by Stephen Paden
She was born Hope Dawn Richardson, but everyone who knew her called her Despair. The irony wasn’t lost on anyone.
It started in ninth grade when Hope tried to overdose on Tylenol in the girls’ bathroom. Samantha Cole, replacing her tampon in the stall farthest from the door, heard Hope’s moans coming from the stall next to her. Samantha recalled that it was her decisive action that saved Hope, and decided to run for class president on the simple message: “I care about you.”
For Hope, however, the popularity, or rather notoriety had only exacerbated her desire to keep trying. She tried more pills, slitting her wrist (which looked more like a cat had used her arm as a scratching post), and even jumping off of the roof of her ranch-style home, resulting in two twisted ankles.
Nothing worked. Hope decided to stop trying and focus on school, but only after a brief stint in a mental health facility that catered to depressed teenagers.
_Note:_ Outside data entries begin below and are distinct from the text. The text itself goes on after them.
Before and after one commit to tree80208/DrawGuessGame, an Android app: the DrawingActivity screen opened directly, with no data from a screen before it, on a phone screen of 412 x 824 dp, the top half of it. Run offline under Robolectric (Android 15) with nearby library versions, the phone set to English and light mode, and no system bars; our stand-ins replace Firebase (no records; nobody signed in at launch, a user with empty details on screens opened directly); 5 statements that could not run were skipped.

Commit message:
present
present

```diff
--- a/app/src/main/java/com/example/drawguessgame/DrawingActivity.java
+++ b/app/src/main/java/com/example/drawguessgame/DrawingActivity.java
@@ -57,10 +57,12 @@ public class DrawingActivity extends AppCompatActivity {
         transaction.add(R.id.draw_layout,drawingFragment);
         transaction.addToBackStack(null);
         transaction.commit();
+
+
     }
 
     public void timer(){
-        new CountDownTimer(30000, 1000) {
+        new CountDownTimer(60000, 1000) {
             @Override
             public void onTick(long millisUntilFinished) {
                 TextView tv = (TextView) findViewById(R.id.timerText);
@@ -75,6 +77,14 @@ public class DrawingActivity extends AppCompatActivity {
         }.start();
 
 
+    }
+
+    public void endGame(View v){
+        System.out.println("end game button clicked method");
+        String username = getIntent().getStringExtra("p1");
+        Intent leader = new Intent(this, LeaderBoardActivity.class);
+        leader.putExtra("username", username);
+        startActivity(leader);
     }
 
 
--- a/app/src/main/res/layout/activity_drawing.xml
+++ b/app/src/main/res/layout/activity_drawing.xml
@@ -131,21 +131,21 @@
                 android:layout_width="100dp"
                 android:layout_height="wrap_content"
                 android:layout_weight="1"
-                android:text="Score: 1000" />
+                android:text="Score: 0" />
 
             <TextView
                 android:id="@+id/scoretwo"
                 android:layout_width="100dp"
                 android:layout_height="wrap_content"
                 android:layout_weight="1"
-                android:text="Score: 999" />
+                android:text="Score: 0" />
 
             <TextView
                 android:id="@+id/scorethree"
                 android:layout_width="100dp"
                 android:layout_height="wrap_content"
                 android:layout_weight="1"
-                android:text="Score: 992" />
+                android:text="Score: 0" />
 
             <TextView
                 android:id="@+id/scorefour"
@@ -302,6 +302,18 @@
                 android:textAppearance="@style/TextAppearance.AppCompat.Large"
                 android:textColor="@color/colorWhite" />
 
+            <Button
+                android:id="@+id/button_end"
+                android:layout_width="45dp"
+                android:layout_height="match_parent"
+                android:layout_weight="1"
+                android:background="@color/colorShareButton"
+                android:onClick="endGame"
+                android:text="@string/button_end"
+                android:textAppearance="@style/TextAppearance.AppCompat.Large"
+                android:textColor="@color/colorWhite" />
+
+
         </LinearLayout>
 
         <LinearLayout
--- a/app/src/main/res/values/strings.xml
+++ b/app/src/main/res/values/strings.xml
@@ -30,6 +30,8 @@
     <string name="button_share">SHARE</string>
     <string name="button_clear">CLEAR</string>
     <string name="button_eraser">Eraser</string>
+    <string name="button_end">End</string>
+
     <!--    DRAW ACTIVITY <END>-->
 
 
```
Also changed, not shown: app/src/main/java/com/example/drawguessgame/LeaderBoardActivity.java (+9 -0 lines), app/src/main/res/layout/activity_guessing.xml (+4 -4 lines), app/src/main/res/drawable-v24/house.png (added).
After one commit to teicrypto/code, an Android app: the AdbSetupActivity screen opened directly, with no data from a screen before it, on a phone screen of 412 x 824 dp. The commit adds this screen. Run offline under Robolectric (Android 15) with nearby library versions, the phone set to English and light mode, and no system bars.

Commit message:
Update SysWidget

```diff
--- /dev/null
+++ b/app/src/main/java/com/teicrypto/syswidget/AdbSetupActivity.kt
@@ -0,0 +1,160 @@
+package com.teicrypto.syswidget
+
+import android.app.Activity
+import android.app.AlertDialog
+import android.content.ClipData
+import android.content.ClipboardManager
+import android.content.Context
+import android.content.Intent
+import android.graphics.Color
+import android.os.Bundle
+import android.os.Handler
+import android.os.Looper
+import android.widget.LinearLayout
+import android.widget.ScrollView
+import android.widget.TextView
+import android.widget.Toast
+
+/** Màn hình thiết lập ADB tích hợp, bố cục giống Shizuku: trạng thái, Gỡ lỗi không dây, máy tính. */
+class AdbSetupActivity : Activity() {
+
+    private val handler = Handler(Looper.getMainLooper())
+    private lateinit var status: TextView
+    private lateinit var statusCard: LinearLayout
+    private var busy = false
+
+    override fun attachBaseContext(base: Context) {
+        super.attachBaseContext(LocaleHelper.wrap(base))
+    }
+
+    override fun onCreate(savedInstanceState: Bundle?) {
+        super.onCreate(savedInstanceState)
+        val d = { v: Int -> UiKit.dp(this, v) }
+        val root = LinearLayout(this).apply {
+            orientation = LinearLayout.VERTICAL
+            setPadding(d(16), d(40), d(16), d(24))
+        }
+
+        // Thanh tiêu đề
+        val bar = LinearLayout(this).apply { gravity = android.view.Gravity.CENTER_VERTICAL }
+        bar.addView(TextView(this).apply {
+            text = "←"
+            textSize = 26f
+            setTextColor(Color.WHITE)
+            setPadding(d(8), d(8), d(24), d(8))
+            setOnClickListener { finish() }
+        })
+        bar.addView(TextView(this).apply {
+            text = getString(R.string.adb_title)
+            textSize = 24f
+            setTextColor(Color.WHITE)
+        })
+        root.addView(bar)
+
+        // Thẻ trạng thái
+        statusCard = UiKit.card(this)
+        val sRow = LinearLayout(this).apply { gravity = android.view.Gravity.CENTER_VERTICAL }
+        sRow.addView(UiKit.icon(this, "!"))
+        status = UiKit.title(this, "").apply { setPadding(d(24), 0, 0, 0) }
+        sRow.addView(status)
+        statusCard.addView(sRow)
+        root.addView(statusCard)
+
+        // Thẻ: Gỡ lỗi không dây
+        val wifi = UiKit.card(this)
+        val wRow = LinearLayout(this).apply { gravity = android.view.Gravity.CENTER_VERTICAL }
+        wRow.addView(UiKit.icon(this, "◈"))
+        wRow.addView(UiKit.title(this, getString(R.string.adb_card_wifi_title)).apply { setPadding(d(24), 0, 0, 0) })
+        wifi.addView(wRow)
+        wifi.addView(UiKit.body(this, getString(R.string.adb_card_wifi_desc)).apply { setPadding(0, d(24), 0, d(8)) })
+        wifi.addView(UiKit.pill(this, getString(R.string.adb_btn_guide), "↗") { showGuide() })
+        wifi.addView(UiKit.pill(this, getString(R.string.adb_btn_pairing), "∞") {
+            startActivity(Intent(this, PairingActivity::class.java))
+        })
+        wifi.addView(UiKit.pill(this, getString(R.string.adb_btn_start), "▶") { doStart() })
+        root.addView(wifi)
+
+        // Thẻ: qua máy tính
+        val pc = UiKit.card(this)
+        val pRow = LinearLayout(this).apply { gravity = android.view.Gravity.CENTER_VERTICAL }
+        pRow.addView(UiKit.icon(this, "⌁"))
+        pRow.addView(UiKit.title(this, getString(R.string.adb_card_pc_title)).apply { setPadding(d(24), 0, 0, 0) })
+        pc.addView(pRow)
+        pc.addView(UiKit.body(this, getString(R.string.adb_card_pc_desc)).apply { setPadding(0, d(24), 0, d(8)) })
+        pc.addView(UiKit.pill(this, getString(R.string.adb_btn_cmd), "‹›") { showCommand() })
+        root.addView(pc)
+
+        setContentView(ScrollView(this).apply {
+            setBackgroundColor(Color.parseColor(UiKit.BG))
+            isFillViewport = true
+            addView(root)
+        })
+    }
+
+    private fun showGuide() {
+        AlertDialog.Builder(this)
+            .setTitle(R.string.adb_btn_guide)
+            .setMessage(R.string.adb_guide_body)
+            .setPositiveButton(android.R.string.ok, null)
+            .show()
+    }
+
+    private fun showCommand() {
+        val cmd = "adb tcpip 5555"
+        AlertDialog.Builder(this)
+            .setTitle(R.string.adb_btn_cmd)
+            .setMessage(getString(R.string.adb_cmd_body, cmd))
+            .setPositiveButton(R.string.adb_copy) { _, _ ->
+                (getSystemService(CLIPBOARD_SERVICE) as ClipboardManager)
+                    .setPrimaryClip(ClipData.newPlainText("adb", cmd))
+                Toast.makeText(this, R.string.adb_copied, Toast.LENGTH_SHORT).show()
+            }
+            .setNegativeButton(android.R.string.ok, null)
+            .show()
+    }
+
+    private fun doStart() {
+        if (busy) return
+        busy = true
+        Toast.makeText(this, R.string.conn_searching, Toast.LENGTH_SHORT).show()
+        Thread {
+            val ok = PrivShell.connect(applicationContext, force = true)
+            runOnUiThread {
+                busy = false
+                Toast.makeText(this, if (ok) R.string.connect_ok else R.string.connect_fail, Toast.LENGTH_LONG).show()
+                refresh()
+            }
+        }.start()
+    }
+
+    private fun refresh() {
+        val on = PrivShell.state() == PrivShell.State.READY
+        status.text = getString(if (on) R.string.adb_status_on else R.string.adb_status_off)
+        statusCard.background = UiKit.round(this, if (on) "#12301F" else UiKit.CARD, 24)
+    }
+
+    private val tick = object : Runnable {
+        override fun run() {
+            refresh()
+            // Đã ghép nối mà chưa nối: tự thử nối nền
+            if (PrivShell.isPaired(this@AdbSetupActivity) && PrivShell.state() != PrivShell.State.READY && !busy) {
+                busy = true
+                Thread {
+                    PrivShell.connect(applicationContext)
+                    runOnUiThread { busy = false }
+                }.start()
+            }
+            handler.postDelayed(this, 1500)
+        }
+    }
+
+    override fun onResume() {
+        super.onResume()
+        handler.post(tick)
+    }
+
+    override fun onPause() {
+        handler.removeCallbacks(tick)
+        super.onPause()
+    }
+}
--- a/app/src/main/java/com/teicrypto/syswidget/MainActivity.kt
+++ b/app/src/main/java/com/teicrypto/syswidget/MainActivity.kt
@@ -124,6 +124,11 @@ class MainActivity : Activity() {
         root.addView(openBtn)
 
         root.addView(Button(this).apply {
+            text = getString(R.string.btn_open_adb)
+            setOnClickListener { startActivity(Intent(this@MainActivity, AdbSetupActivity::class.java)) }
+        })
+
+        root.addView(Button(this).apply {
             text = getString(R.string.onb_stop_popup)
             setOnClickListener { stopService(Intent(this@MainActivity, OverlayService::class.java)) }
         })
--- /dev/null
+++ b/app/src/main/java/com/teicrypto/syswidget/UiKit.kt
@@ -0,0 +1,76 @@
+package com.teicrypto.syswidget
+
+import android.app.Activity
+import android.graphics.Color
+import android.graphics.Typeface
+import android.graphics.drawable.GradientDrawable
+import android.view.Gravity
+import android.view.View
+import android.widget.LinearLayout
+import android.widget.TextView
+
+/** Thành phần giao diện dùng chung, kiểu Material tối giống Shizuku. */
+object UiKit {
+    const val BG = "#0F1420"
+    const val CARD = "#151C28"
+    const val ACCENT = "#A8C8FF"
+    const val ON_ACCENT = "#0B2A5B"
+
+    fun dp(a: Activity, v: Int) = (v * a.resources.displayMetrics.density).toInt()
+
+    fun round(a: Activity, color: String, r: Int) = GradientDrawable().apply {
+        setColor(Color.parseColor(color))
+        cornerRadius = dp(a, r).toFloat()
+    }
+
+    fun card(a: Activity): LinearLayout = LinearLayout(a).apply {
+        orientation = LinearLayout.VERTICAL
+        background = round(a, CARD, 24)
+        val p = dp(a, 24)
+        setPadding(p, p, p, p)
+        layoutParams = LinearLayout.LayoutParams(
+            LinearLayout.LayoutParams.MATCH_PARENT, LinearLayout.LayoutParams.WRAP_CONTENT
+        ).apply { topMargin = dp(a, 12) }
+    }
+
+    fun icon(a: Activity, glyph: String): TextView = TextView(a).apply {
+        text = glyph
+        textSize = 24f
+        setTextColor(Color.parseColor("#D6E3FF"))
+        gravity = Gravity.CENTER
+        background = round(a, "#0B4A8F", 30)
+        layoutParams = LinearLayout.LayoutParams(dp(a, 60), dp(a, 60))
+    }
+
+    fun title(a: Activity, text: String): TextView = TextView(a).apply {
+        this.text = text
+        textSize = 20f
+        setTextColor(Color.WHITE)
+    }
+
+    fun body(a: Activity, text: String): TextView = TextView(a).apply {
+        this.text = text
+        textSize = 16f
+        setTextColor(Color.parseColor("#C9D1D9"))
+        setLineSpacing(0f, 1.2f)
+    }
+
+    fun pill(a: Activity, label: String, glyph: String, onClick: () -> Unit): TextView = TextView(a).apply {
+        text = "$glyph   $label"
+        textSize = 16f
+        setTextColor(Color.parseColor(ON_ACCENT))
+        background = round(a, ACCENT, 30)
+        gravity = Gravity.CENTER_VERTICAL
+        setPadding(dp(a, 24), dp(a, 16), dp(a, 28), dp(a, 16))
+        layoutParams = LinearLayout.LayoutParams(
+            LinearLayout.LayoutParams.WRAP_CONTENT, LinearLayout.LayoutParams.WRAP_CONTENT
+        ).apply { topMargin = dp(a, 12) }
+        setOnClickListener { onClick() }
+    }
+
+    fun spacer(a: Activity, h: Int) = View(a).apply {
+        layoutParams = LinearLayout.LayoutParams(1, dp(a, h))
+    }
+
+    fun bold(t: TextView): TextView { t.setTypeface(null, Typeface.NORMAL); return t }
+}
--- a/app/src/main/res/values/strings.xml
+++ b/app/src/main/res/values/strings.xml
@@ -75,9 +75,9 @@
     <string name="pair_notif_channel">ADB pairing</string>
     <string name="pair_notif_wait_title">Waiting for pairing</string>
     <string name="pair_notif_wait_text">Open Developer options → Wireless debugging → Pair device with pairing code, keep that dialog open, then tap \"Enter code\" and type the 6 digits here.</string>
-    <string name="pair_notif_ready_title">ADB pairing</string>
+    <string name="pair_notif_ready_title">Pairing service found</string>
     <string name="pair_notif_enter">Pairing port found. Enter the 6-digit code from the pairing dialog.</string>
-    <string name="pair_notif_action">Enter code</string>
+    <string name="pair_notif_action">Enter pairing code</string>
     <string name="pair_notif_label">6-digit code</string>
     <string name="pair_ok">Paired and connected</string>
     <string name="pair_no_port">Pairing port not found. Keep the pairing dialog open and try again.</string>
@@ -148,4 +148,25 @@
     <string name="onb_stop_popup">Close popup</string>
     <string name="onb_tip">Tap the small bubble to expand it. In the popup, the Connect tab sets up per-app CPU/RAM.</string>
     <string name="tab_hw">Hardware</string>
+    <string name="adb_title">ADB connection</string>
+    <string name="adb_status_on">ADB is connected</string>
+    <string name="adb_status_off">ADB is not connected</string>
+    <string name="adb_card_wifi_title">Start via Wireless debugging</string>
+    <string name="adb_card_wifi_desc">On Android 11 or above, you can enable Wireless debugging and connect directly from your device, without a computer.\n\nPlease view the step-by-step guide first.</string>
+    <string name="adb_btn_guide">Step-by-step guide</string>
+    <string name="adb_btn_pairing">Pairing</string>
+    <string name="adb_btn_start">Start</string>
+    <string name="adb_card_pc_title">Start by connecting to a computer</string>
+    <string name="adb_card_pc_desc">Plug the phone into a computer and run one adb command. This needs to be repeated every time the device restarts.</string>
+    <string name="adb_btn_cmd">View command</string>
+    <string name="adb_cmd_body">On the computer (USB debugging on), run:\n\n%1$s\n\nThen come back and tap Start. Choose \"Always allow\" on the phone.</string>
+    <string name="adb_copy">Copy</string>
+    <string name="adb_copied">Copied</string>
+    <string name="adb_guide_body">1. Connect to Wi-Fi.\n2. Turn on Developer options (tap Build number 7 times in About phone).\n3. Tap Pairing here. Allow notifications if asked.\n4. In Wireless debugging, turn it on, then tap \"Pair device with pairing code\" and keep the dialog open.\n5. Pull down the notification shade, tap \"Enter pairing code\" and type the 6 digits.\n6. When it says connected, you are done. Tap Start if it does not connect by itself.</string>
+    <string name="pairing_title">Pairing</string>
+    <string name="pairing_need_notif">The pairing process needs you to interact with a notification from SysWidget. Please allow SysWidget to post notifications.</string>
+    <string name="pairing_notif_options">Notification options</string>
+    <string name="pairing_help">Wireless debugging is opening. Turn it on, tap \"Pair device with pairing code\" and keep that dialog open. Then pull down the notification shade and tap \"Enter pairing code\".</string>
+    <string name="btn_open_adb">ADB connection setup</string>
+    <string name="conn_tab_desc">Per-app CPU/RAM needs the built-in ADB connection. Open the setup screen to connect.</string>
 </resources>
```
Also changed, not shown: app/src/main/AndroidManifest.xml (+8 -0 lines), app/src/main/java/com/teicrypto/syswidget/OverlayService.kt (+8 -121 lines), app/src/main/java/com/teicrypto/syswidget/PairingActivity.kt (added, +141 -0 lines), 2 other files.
After her release, Hope made good on her promise to not attempt suicide again and also her promise to focus on school. Four years of high school passed quickly and Hope found herself on stage at graduation speaking as Valedictorian.
Her classmates, however, never forgot her antics. After freshman year, she had earned the name Despair, which was, at first, a burden comparable to Jesus lugging his cross around Jerusalem, but in the end, a moniker that she wore with pride.
Forty years later, she still couldn’t help but laugh: Hope had become Despair like her body had become cancer.
The irony wasn’t lost on her. She put the revolver in her mouth and pulled the trigger.